What motivates a person to open up their hearts and wallets to donate to an organization or a cause? There are many reasons — ranging from the desire to do good, to wanting to be remembered or gain recognition, to seeking a tax credit or deduction. And of course, some give simply because they were asked.  

This is in contrast to the reasons that faith-based donors give. A faith-based donor sees giving as a matter of faith guided by God’s call to love and serve our neighbors. The Bible says, “Each man should give what he has decided in his heart to give, not reluctantly or under compulsion, for God loves a cheerful giver” (2 Corinthians 9:7). In some religions, members freely give one-tenth of their earning every year to the Church, a practice called tithing. 

Jesus teaches us about the Corporal Works of Mercy. Many faith-based organizations are centered on meeting basic needs of humanity such as feeding the hungry, sheltering the homeless, and visiting the sick. These charitable actions give us a model for how we should treat others. 

Understanding people’s motivation to give allows you to make it more clear how your organization can help them meet their own needs or obligations. Let donors know that their gift provides an opportunity to answer these calls from God in the Corporal Works of Mercy. By joining their gifts and resources with those of others, the donor can look beyond him or herself and provide help to those in need. 

According to the Giving USA 2018 Annual Report on Philanthropy published by The Giving Institute, religious groups received the largest share of charitable donations in 2017 (for a total of $127.37 billion, or roughly one-third of all donations made to organizations). Much of these contributions can be attributed to people giving to their local place of worship. 
Understanding why donors stop 
It is also important to understand why people stop giving — and there are many. At the Association of Fundraising Professionals (AFP) conference in March 2016, a survey presented by Steven Shattuck unveiled several explanations:

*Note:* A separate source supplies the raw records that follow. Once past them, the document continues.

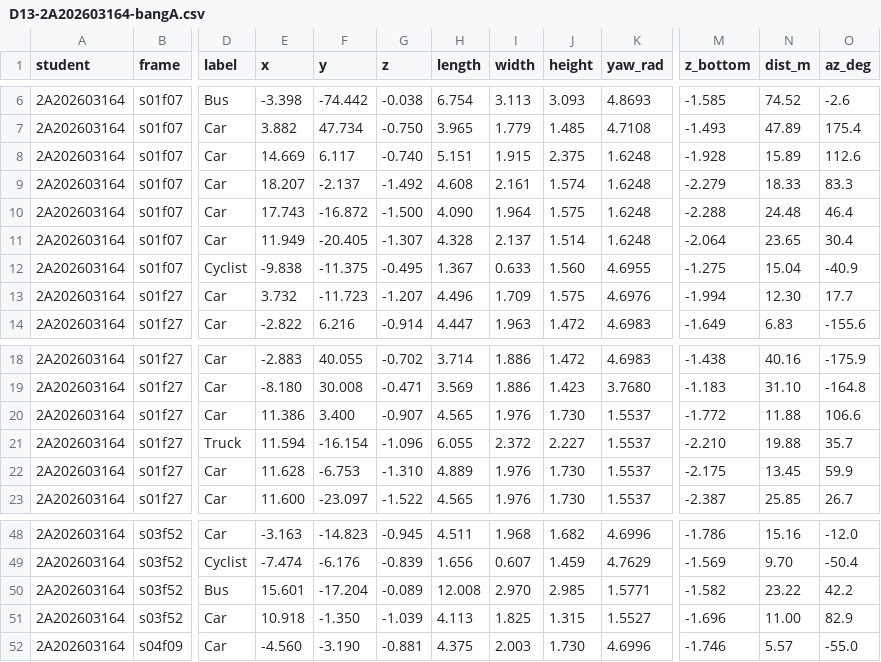
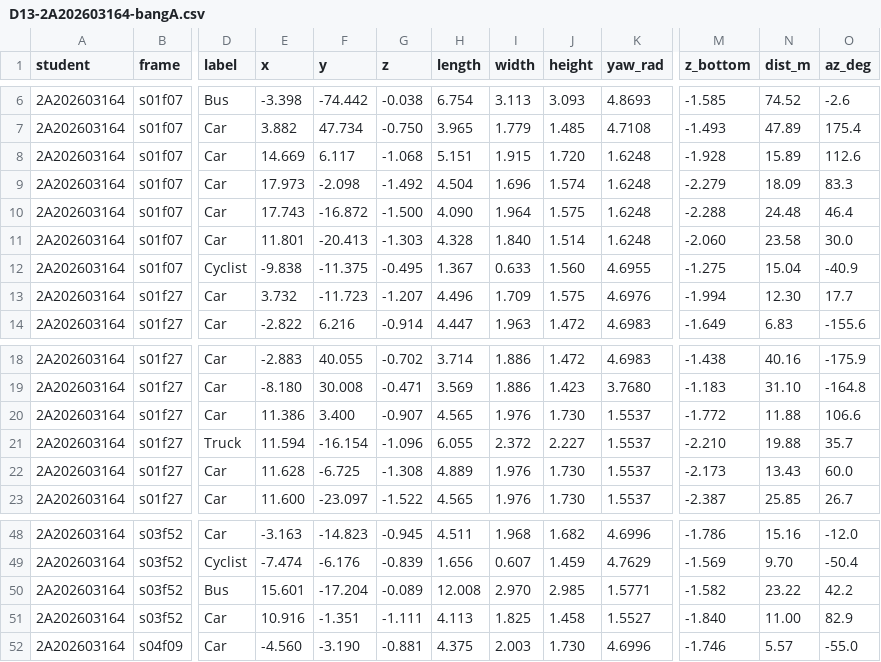
Before and after one commit to Trintrin0408/K5-L2-Day13-VuTuyetTrinh-2A202603164-PointCloudCuboid, a CSV file: submission/D13-2A202603164-bangA.csv, drawn as a sheet; only a part is shown, gaps mark what is left out; the diff names each change by its address in the sheet, - before the commit and + after, or states it on an @@ line.

```diff
--- a/submission/D13-2A202603164-bangA.csv
+++ b/submission/D13-2A202603164-bangA.csv
-G8 (z): -0.740
+G8 (z): -1.068
-J8 (height): 2.375
+J8 (height): 1.720
-E9 (x): 18.207
+E9 (x): 17.973
-F9 (y): -2.137
+F9 (y): -2.098
-H9 (length): 4.608
+H9 (length): 4.504
-I9 (width): 2.161
+I9 (width): 1.696
-N9 (dist_m): 18.33
+N9 (dist_m): 18.09
-E11 (x): 11.949
+E11 (x): 11.801
-F11 (y): -20.405
+F11 (y): -20.413
-G11 (z): -1.307
+G11 (z): -1.303
-I11 (width): 2.137
+I11 (width): 1.840
-M11 (z_bottom): -2.064
+M11 (z_bottom): -2.060
-N11 (dist_m): 23.65
+N11 (dist_m): 23.58
-O11 (az_deg): 30.4
+O11 (az_deg): 30.0
-F22 (y): -6.753
+F22 (y): -6.725
-G22 (z): -1.310
+G22 (z): -1.308
-M22 (z_bottom): -2.175
+M22 (z_bottom): -2.173
-N22 (dist_m): 13.45
+N22 (dist_m): 13.43
-O22 (az_deg): 59.9
+O22 (az_deg): 60.0
-E51 (x): 10.918
+E51 (x): 10.916
-F51 (y): -1.350
+F51 (y): -1.351
-G51 (z): -1.039
+G51 (z): -1.111
-J51 (height): 1.315
+J51 (height): 1.458
-M51 (z_bottom): -1.696
+M51 (z_bottom): -1.840
```
Also changed, not shown: submission/D13-2A202603164-tukiem.csv.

  • More than 50% of donors stopped giving because they could no longer afford to give.
  • Around one-third of donors felt that other organizations were more deserving.
  • Other reasons donors cited were poor communications, never receiving thank-you messages, never receiving information on how monies were used, and the impression that the charity did not need them.

The first of these reasons is unavoidable. However, the other reasons are the direct result of weak donor communications — a problem that can definitely be fixed.

Knowing the reason that a faith-based donor gives, you need to treat the ask differently. More broadly, you can use this insight to inform the tactics of your development plan. Some ideas include:

1.    Clearly ask donors to give. Christians give to show their love and thanksgiving to God for all that He has given them. They are commanded to give in the Bible. Jesus says, “Freely you have received, freely give” (Matt. 10:8)

2.    Communicate with a faith-based message. Emails and direct mail should resonate with a faith-based audience. The tone and images should be respectful. 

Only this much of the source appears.